Colouring can be flawed at times as well, though - while the backgrounds (drawn by Edwin Garcia) are coloured almost as though they were painted, Lee's characters (pasted on top of Garcia's backgrounds) are cell-shaded, and the result can be very jarring, particularly when light sources in the two do not match. But all in all, the colouring is definitely the book's strongest point.
The comic is very gimmicky, too. Each issue shipped with two different covers, and contained within each issue is a mini poster - a different one with each different cover, totalling twelve in all, which combine to make one giant image. Seriously, Dreamwave, it's NOT the early 90's any more. I might be a comics collector, but I don't bother with this crap - I stick to one copy of each issue, thank you very much. Three more dollars for three different pages? It rather annoys me that so many Transfans have bought into what is just a cheap marketing gimmick.
Sarracini and Lee try hard, and it's clear that they do have a love for Transformers - and that there are lots of people out there who love them too, as many of the book's issues were the number one seller for their months. Taken on it's own, it's not bad, as comics go. Many of its flaws are probably invisible to those who are not serious Transfans, which is understandable. The flaws are more evident to Transfans, which is where the book falls down, as it was *written* for Transfans. It's sister title, "Transformers Armada," meanwhile, is written to appeal to the younger audience as well as the old, what with the new cartoon now on Cartoon Network - and Sarracini is doing a great job with that book.
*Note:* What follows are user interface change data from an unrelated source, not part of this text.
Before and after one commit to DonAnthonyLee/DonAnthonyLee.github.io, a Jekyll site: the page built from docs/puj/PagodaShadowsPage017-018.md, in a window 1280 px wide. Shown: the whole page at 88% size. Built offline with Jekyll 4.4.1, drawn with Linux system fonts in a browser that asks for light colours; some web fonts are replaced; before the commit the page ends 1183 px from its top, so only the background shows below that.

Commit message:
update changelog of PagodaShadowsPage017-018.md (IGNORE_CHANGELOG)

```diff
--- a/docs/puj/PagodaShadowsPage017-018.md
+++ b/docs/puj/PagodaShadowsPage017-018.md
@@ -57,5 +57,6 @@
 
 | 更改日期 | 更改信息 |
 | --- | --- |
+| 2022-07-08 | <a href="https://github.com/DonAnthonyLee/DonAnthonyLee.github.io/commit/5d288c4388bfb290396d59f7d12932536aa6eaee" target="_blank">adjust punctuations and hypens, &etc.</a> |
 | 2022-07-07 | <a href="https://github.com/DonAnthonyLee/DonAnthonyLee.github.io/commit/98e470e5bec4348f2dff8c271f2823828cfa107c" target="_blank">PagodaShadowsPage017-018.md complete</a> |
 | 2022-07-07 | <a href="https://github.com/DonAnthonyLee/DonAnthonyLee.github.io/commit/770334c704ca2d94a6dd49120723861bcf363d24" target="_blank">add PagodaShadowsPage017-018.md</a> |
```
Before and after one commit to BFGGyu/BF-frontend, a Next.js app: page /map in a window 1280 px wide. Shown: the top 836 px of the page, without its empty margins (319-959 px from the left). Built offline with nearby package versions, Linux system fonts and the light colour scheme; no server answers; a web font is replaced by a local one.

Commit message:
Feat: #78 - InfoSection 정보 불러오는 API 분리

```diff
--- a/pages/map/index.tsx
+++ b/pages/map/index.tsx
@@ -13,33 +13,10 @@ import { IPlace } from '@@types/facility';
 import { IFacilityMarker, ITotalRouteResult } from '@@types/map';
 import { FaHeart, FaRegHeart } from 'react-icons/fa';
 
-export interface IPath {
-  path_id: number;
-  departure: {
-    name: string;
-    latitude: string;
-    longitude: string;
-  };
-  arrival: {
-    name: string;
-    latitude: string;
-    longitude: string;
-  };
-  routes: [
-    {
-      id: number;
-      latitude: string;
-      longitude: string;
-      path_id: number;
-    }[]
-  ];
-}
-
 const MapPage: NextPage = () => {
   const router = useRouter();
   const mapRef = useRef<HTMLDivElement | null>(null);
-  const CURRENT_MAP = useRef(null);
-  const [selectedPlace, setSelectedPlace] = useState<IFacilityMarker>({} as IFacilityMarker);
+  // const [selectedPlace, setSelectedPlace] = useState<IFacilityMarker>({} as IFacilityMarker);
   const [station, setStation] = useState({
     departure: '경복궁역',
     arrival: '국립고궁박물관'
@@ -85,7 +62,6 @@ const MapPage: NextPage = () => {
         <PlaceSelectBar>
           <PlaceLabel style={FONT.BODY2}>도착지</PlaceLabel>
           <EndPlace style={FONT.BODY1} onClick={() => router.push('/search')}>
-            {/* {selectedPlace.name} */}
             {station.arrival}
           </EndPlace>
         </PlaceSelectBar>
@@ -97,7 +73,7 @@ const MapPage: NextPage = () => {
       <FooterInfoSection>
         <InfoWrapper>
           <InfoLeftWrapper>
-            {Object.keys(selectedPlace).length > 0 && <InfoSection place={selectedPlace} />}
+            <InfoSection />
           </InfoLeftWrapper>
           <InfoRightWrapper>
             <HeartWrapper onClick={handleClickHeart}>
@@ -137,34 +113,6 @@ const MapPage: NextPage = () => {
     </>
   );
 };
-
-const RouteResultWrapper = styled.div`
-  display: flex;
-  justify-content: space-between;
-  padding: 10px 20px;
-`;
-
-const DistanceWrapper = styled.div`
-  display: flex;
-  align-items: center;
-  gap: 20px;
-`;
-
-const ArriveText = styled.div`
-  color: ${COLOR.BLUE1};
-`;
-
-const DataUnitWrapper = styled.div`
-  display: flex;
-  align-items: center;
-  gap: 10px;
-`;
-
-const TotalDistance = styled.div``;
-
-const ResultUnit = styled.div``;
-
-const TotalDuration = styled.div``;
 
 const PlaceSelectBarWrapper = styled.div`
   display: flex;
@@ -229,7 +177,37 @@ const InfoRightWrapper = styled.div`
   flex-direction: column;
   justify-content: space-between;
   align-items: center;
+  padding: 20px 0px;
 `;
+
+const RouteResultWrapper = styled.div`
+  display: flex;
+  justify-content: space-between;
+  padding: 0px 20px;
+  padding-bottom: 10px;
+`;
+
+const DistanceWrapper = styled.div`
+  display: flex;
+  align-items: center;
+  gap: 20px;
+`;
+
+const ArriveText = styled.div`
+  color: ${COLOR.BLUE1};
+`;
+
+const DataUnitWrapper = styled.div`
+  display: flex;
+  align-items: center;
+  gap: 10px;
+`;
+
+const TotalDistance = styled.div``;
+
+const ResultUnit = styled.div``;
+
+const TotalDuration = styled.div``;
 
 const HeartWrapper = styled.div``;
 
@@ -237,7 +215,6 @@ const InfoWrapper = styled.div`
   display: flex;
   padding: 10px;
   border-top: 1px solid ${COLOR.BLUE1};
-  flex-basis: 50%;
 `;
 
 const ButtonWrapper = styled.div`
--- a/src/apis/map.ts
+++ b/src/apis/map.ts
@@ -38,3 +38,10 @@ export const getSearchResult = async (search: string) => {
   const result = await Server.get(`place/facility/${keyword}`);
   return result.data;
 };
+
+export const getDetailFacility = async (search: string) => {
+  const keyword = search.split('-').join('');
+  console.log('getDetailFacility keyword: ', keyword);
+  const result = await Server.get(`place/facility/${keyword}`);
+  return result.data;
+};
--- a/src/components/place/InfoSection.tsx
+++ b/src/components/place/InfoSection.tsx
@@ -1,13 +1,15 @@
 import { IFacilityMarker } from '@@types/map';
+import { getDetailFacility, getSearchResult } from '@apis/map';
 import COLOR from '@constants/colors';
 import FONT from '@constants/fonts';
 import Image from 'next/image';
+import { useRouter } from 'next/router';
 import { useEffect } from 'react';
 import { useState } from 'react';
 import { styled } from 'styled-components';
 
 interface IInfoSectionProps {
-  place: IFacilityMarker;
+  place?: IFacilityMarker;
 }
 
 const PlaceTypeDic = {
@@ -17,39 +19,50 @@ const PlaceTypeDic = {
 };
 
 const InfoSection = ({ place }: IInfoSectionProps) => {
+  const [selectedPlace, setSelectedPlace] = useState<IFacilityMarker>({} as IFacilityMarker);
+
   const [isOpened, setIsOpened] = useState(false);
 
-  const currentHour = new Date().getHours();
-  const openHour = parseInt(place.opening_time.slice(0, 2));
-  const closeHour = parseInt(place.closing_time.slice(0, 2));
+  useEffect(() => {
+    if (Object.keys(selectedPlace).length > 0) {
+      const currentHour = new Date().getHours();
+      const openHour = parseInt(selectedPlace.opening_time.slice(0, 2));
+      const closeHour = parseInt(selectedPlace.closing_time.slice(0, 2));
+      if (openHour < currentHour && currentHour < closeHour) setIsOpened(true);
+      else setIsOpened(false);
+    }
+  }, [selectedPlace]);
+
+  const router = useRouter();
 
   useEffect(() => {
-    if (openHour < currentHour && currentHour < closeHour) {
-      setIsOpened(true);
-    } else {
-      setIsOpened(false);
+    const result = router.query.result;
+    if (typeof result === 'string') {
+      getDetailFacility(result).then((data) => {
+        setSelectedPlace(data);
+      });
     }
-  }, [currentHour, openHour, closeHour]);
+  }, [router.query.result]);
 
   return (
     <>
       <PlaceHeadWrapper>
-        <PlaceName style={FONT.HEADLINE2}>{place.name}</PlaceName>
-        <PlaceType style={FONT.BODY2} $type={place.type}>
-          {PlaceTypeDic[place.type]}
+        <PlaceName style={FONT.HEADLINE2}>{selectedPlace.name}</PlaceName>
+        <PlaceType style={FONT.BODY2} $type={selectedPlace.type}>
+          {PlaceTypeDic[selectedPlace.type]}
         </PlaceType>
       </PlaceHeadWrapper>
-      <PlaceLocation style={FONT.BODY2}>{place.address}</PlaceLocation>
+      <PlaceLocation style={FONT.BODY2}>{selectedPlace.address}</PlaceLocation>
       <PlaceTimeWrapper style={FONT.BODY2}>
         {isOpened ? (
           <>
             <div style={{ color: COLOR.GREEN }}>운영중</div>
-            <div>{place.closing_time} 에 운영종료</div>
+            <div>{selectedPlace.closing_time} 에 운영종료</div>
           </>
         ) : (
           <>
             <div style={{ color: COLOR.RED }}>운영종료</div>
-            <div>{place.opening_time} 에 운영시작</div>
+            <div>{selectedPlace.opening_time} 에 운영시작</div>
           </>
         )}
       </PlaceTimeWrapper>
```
I am convinced, however, that that perception is at least in part a result of Transfans NOT having any preconceived notions of how it should be (plus the fact that the cartoon premiere was largely considered quite bad).
All in all, "Transformers: Generation One" is an interesting take on Transformers that is reminiscent of classic G1 with a mature, modern twist, which is ultimately damaged by its poor handling of established characters and very clichéd, "seen it all before" nature. Still, if you've got a mild interest, and are looking to spend a few notes and a kill a little time, TF:G1 won't strain your wallet or your brain. The trade paperback collecting all six issues of the miniseries, plus the pre-series preview, and an exclusive look at the upcoming second G1 series, will be available in November.
Rating: 3 out of 5